Supporting the Arts in Western Massachusetts and Beyond

May 1, 2018

REVIEW: Springfield Symphony , Verdi Requiem

Springfield Symphony, Springfield, MA
April 28, 2018
by Michael J. Moran

For the sixth concert in the SSO’s 74th season and his own 17th season as their music director, Kevin Rhodes notes in his “Rhodes’ Reflections” column in the program book, he chose a single work, the “greatest creation by Italy’s greatest composer,” Verdi’s “Requiem,” of which he and his assembled forces – the orchestra, 200 members of three choruses, and four solo singers, filling every square inch of the Symphony Hall stage – gave a blazingly powerful account.
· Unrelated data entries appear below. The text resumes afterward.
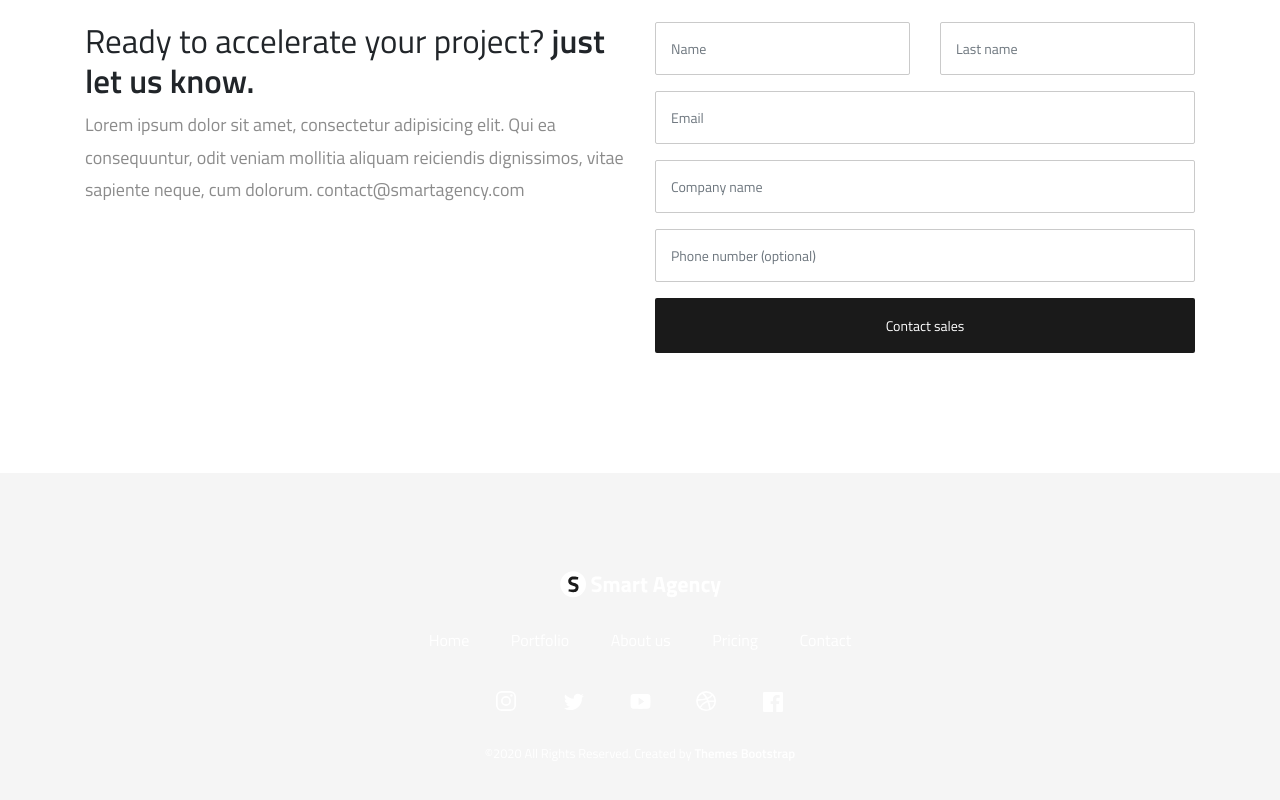
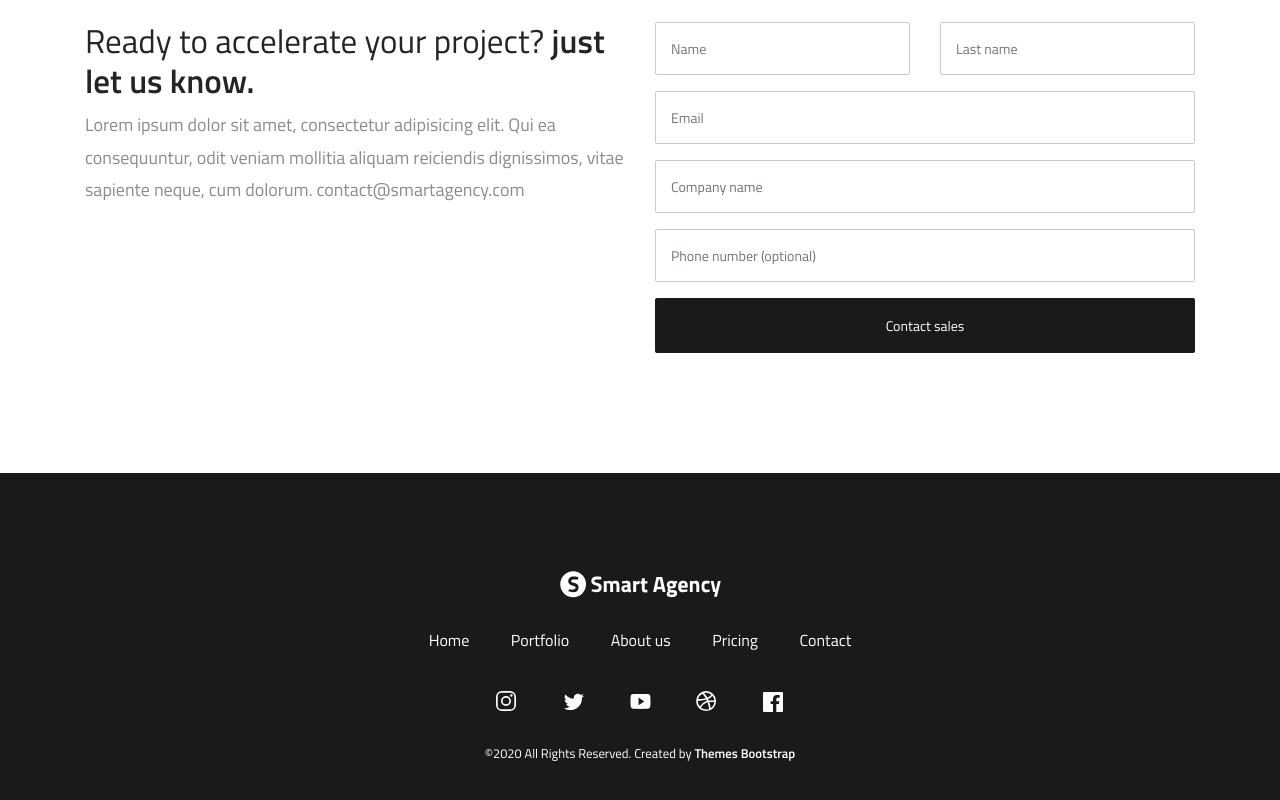
Before and after one commit to JIMENTA/SmartAgency, a plain HTML site: page Smart-Agency/Smart-Agency/Bootstrap4/index.html in a window 1280 px wide. Shown: the part 5180-5980 px from the top of the page. Drawn offline with nearby package versions, Linux system fonts and the light colour scheme.

Commit message:
cambios en estilos

```diff
--- a/Smart-Agency/Smart-Agency/Bootstrap4/index.html
+++ b/Smart-Agency/Smart-Agency/Bootstrap4/index.html
@@ -415,7 +415,7 @@
     </section>
 
 
-    <footer class="bgLightGrey">
+    <footer class="bgDark">
         <div class="container-fluid">
             <img src="assets/images/logo-light.svg" class="logo-brand" alt="logo">
             <ul class="list-inline">
```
The Springfield Symphony Chorus prepared by Nikki Stoia, the University of Massachusetts Amherst Chorale coached by Stephen A. Paparo, and the UMass Chamber Choir Illuminati and Vocal Arts Ensemble readied by Tony Thornton gave committed backing to lyrical soprano Lisa Gwyn Daltirus, warm-toned mezzo soprano Stacey Rishoi, heroic tenor Eric Ashcraft, and stentorian bass Gustav Andreassen. Rhodes made sure that the large orchestra never drowned out the solo or massed choral voices.

Verdi premiered his requiem in 1874 for the first anniversary of the death of Italian writer and nationalist Alessandro Manzoni. As written by arguably the greatest opera composer of all time, the seven movements of his 80-minute requiem unsurprisingly captured a wider emotional range than any other requiem in the standard classical repertory. Extreme contrasts of tempo and dynamics emerge even before the hushed opening “Requiem and Kyrie” movement gave way to the clashing first chords of the “Dies Irae” (Day of Wrath), which, at 33 minutes, was by far the longest movement in the piece.

The only movement in which the chorus doesn’t sing is the third, “Offertory,” where the vocal interplay among the four soloists was especially vivid. The next movement, “Sanctus,” was a four-minute choral outburst of pure joy. After an affecting soprano-mezzo soprano duet in the “Agnus Dei” and a more virtuosic soprano-mezzo-bass trio in “Lux Aeterna,” the last movement, “Libera Me,” for soprano and chorus brought the Requiem to a highly dramatic but ultimately peaceful close.

The absence of Latin texts and English translations, which could have been included in the program book and/or projected over the stage, was the only flaw in an otherwise memorable occasion.